So what do I do -- Anyone else in this boat-- what did other docs say? Thanks for any light you can shed on this?
May 25, 2017 05:47PM ElaineTherese wrote:
I'm on Celexa, too, but I'm on an AI (Aromasin). The AIs don't interact as much with antidepressants as Tamoxifen. Celexa is an SSRI like Prozac, but each SSRI is slightly different. You might want to call your pharmacist to discuss this issue.
May 25, 2017 07:53PM WIhockeymom wrote:
thanks for the input everyone....my LVEF is 28% right now...sounds like they will see how quickly my heart rebounds before ruling out more Herceptin completely...I just switched Oncologists and she's frustrated that they didn't do an ECHO between the Adriamycin and Herceptin...to see which (probably both) caused the damage. I will be asking about Perjeta...
May 25, 2017 09:46PM Taco1946 wrote:

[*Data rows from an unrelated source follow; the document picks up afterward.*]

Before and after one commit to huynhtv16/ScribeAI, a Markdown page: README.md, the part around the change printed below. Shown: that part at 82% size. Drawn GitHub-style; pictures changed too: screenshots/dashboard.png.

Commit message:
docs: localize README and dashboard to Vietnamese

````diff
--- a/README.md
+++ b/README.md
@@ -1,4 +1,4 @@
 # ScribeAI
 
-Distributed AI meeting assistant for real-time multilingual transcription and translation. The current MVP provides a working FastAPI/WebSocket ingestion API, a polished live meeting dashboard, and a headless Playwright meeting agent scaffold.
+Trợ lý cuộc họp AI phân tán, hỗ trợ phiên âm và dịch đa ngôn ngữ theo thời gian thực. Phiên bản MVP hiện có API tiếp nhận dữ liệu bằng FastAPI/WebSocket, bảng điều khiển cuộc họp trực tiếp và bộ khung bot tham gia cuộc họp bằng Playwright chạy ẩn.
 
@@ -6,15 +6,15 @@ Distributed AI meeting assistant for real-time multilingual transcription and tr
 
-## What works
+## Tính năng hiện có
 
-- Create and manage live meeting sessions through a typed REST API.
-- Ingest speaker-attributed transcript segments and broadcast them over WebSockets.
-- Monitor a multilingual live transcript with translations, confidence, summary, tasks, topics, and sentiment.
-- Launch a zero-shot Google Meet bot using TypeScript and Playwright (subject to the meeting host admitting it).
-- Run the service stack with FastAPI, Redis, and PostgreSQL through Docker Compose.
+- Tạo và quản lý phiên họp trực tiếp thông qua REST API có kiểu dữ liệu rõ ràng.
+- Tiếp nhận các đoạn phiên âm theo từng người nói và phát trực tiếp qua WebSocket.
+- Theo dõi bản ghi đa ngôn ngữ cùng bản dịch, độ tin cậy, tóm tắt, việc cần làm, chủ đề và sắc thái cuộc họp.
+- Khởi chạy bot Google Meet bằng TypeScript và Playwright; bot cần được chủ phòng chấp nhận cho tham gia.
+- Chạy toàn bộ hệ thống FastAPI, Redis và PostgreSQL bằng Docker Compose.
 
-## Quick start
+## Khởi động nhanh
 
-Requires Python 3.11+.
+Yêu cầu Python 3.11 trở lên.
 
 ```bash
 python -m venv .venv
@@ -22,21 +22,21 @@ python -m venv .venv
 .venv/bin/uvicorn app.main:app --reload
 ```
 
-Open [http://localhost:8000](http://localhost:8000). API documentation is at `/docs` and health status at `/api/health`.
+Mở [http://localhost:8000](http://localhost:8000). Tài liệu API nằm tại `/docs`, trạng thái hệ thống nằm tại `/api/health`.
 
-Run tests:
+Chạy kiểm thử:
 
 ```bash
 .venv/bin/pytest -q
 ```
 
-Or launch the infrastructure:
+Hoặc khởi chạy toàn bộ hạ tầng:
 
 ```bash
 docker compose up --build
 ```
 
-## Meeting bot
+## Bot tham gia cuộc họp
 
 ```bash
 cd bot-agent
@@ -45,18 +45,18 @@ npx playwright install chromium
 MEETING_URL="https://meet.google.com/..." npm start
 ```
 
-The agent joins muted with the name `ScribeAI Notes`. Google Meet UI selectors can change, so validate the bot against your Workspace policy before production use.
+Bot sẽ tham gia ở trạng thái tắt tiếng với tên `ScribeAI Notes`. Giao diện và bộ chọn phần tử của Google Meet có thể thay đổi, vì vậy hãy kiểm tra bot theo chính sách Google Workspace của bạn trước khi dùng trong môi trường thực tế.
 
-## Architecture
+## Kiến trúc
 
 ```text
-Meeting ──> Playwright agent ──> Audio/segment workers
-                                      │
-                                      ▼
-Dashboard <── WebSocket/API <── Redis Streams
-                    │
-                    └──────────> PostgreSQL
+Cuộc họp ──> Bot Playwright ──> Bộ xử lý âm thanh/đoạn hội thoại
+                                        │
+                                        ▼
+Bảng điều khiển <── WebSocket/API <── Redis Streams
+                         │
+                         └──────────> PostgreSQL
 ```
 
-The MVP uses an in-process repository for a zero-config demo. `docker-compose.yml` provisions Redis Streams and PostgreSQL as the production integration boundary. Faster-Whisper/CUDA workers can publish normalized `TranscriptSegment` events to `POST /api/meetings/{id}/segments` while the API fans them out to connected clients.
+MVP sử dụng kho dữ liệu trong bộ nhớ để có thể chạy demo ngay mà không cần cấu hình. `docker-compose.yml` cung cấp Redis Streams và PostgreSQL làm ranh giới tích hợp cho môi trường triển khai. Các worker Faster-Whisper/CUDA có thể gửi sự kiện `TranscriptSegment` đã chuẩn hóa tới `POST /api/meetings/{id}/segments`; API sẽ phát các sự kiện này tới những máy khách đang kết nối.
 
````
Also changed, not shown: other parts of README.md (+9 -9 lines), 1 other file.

Before cancer I didn't think about what a psychological toll cancer takes on folks. Decisions every time one turns around. I appreciate seeing the longevity chart - hadn't found one before. For now, I plan to stick with my herceptin and anastrozole. Even though I had "chemo lite" I stopped the taxol after 8 of the 12 sessions because my neuropathy got so bad. I seem to be having no SE from the herceptin but have joint pain from the anastrozole. However, 4 weeks in, the SE are definitely getting better and I am making myself play golf, walk and go to exercise class. I was able to have brachytherapy which I think has helped my recovery time too. Just had my 71 birthday and celebrated our 50th wedding anniversary so I have had a good life. DH has promised that when I say enough treatment, he will honor that. We watched his brother die from the "cure" rather than from his cancer and I won't do that. Hard choices for all of us. I do know when I was struggling with stopping the taxol someone on one of these boards told me to make the best decision for me and then not second guess it. Just move on. Even if moving on is getting a second opinion.
May 26, 2017 06:35AM ElaineTherese wrote:
Definitely discuss the risks/rewards of chemo, targeted therapy, and hormonal therapy with your oncologist. The cancermath calculator is about general probabilities, not about you in particular. Your history of cancer and cancer treatments and any other health issues may make your case different. For example, someone with heart issues probably shouldn't get Adriamycin and maybe Herceptin. Hope your oncologist can provide you with some answers today.